**Exercise directions**
If "Platform" shows up in a line of the material, return that line.
⁂
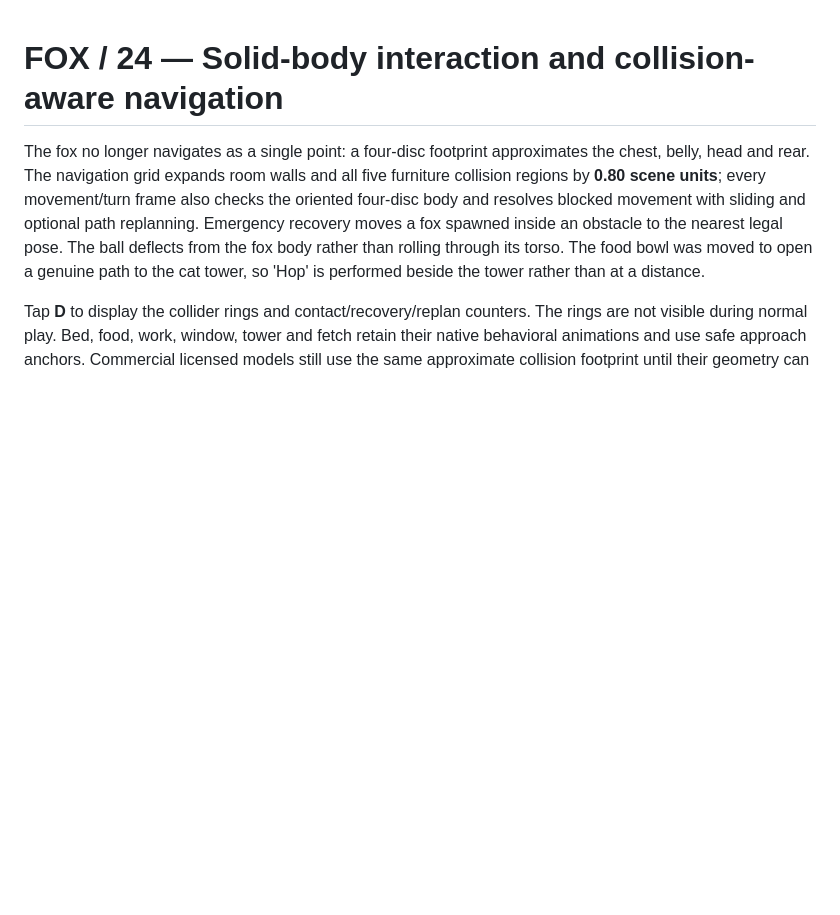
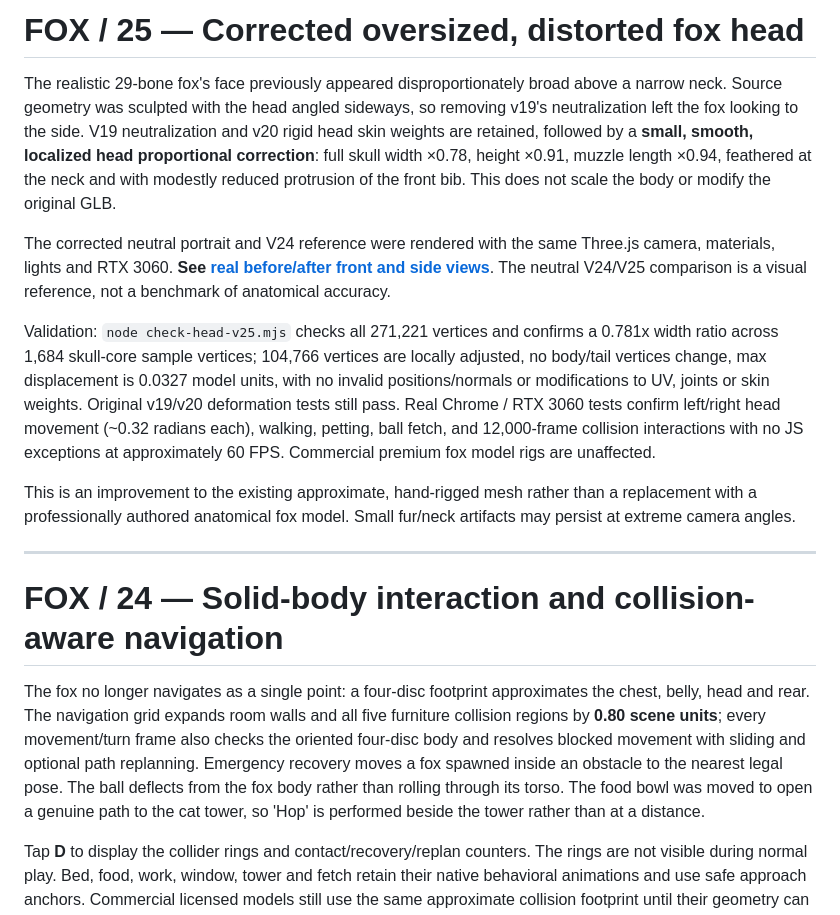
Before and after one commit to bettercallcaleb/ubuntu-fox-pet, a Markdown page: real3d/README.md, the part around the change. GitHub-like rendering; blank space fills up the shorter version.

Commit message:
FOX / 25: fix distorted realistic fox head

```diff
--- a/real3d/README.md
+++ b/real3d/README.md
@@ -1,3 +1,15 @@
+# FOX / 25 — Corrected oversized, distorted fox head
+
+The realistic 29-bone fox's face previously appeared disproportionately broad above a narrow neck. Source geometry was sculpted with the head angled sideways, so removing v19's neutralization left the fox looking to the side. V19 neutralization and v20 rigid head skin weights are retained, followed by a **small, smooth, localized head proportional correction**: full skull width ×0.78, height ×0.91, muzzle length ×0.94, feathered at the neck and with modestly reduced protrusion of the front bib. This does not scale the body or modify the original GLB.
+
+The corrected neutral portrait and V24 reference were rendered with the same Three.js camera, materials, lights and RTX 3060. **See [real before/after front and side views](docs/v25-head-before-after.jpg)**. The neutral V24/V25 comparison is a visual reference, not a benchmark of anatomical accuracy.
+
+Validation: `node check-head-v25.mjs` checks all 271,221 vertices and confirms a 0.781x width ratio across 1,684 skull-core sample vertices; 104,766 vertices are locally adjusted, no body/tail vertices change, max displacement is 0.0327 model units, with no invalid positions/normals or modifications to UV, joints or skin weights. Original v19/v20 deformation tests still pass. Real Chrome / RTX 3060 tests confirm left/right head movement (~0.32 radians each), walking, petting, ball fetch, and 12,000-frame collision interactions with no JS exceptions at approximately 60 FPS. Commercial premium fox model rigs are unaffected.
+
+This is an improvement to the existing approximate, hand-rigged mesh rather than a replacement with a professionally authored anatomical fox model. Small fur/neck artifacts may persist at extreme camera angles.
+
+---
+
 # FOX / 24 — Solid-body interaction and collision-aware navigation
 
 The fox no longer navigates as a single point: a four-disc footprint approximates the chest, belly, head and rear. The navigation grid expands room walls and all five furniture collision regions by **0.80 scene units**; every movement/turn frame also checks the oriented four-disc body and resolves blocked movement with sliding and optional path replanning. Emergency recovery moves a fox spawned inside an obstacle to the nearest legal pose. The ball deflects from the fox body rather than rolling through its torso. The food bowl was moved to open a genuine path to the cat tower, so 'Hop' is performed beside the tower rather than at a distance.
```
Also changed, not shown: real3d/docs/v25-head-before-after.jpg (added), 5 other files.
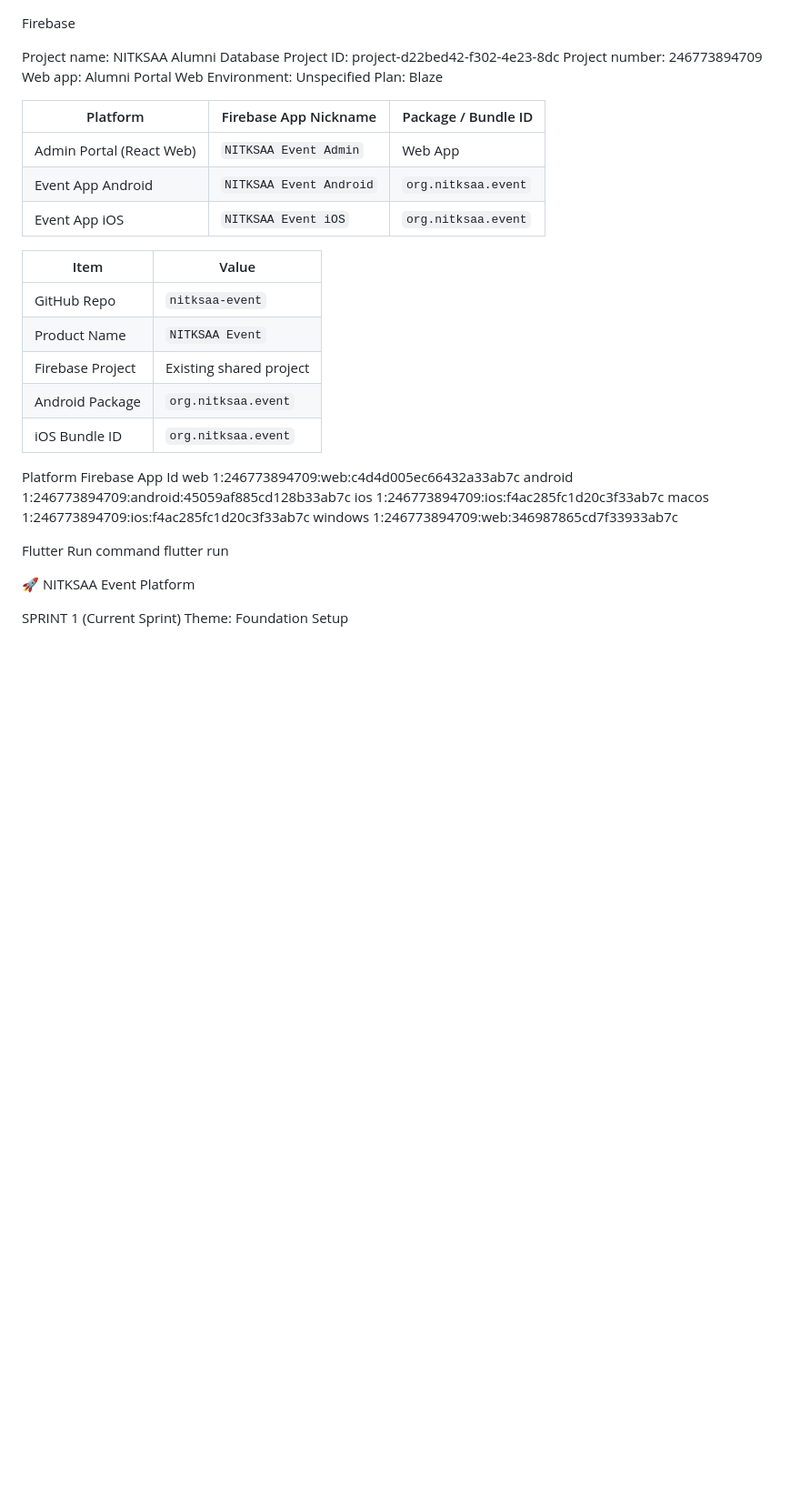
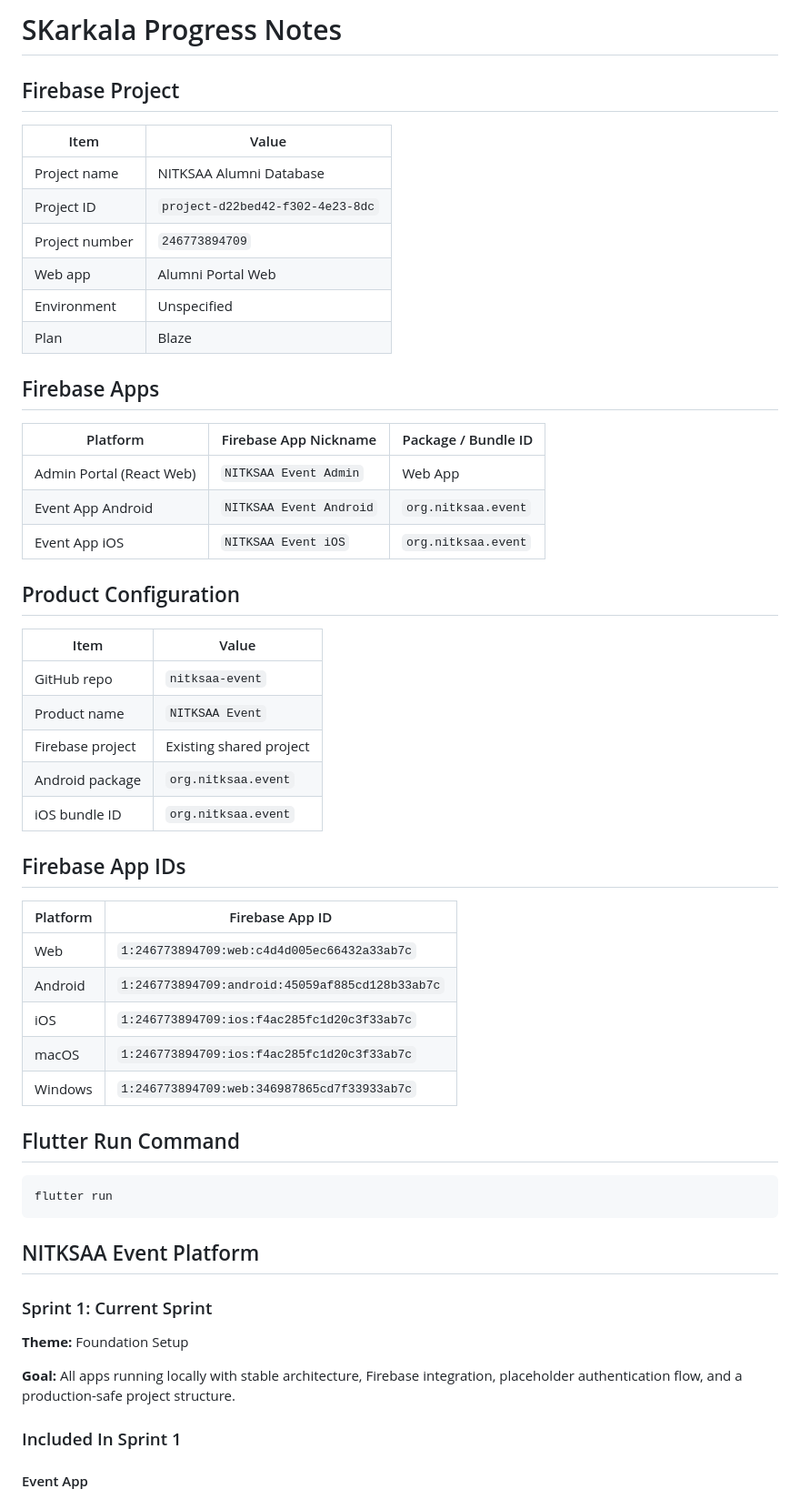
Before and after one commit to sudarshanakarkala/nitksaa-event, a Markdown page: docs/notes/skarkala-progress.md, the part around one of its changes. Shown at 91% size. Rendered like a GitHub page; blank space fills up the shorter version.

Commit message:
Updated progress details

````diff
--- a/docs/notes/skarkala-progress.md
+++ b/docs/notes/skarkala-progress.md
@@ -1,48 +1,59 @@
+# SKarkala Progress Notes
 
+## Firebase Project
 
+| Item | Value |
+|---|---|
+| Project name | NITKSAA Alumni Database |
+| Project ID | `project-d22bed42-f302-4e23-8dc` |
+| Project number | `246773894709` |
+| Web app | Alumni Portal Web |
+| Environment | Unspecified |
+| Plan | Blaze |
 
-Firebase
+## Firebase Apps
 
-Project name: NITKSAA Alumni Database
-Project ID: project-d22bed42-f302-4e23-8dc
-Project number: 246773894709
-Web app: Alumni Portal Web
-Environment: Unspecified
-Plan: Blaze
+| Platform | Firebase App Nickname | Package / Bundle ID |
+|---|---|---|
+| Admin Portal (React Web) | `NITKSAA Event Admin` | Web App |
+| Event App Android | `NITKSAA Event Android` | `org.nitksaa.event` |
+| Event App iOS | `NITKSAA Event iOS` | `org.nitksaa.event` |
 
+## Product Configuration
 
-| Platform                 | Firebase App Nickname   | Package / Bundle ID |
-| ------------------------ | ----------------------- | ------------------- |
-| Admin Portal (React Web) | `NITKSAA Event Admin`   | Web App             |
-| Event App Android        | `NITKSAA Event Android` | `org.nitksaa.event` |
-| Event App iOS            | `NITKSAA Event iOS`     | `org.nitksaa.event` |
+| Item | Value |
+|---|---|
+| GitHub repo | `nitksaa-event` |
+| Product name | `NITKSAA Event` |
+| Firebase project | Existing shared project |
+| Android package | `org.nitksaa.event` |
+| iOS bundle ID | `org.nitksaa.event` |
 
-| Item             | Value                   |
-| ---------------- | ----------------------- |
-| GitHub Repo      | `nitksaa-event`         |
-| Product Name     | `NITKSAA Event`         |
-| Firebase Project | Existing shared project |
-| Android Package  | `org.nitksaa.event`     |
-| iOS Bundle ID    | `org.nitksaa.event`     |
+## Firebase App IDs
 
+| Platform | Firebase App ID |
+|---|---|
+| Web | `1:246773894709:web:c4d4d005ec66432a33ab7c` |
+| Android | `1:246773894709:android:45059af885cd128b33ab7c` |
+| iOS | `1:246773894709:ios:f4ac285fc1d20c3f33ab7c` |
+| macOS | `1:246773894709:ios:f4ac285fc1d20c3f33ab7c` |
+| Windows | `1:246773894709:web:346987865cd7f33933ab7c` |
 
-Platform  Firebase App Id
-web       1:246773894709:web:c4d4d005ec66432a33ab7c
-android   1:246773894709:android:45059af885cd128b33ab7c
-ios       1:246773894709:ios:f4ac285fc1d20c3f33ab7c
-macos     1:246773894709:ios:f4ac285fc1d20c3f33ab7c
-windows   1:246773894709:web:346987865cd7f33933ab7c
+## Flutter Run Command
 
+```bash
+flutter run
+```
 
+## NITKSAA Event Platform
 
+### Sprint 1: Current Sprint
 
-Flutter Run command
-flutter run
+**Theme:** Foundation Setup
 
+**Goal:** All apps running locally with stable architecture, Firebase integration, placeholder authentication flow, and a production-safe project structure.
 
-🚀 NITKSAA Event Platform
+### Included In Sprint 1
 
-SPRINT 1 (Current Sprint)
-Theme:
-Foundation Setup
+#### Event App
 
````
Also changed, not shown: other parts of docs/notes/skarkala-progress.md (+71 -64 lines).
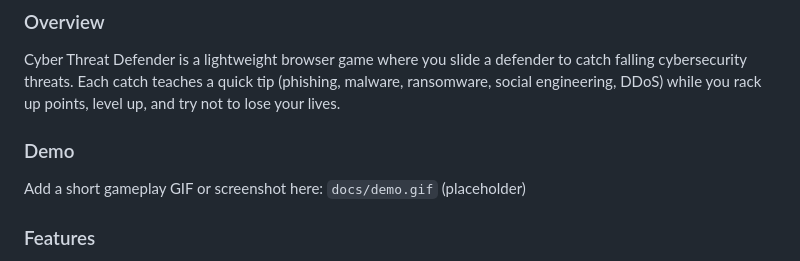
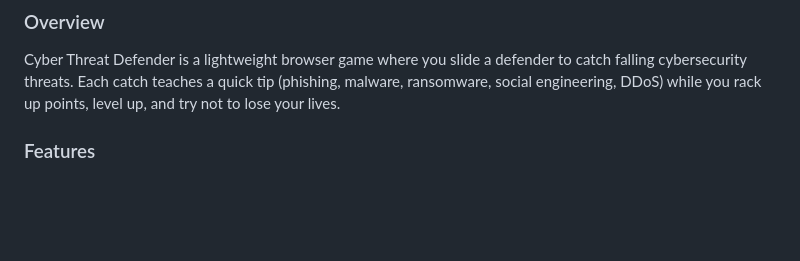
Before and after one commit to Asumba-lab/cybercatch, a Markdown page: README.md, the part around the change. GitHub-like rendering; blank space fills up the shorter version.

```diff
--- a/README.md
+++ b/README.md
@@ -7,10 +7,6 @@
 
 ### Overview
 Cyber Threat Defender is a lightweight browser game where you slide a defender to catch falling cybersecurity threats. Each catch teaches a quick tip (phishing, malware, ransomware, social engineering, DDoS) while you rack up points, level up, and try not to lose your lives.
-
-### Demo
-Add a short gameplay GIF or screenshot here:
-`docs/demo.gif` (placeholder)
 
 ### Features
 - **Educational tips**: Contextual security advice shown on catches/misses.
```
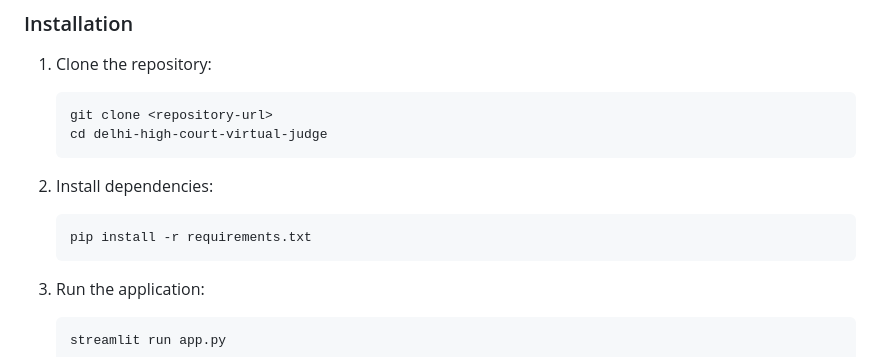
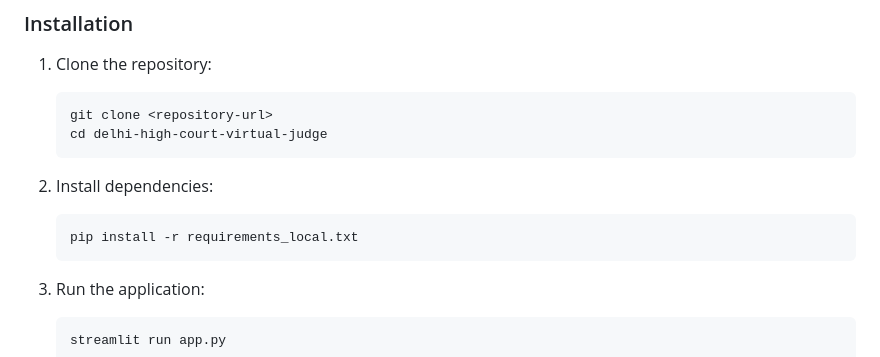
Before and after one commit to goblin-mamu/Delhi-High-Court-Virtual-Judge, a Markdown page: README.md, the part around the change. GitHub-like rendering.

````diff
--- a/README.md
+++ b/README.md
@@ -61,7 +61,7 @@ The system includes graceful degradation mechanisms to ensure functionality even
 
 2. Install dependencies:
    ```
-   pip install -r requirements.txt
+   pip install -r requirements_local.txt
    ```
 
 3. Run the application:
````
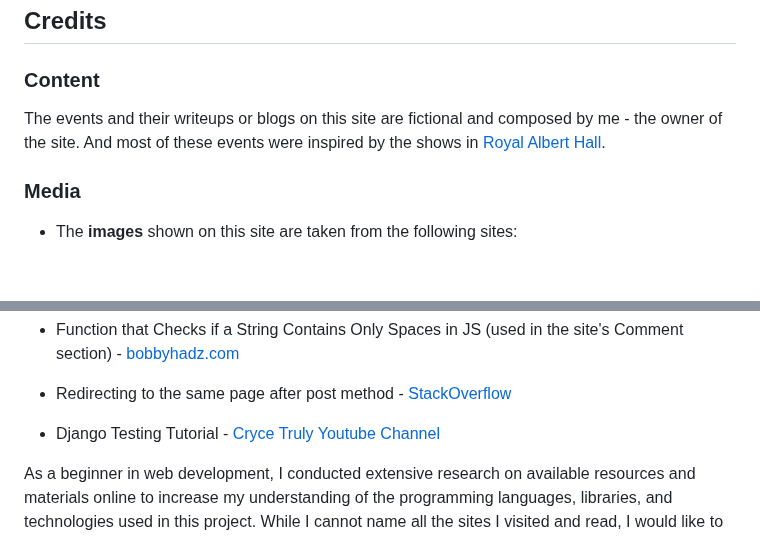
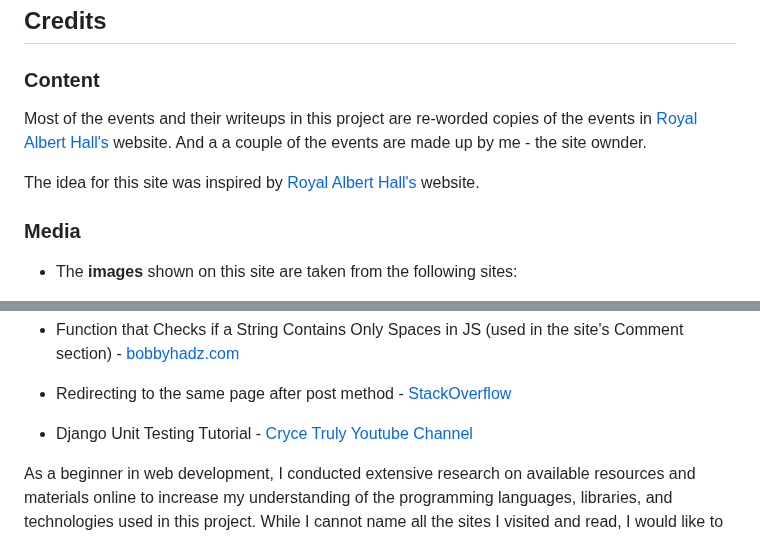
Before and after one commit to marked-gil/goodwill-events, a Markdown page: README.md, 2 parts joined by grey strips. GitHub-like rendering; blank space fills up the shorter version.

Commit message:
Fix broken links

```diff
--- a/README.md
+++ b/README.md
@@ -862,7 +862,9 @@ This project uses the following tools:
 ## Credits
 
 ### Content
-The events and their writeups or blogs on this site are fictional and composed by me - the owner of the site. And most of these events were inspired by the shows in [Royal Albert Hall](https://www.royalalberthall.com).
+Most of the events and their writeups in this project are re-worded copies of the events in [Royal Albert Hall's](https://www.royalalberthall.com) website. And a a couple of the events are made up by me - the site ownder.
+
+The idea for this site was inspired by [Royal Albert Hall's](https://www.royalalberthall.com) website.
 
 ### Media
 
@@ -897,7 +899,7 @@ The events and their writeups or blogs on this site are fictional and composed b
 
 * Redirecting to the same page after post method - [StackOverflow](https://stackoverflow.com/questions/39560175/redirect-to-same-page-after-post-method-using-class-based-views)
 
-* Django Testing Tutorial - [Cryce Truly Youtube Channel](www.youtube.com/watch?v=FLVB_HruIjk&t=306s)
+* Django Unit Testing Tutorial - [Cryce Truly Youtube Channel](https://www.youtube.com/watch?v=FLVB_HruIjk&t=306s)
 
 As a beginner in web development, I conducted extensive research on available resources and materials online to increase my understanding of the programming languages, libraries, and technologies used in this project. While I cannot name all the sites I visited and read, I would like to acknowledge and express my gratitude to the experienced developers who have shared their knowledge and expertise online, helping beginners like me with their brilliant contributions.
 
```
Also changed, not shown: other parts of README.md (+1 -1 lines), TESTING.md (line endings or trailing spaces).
⁂
**Task response**
+| Platform | Firebase App Nickname | Package / Bundle ID |
-| Platform                 | Firebase App Nickname   | Package / Bundle ID |
+| Platform | Firebase App ID |
-Platform  Firebase App Id
+## NITKSAA Event Platform
-🚀 NITKSAA Event Platform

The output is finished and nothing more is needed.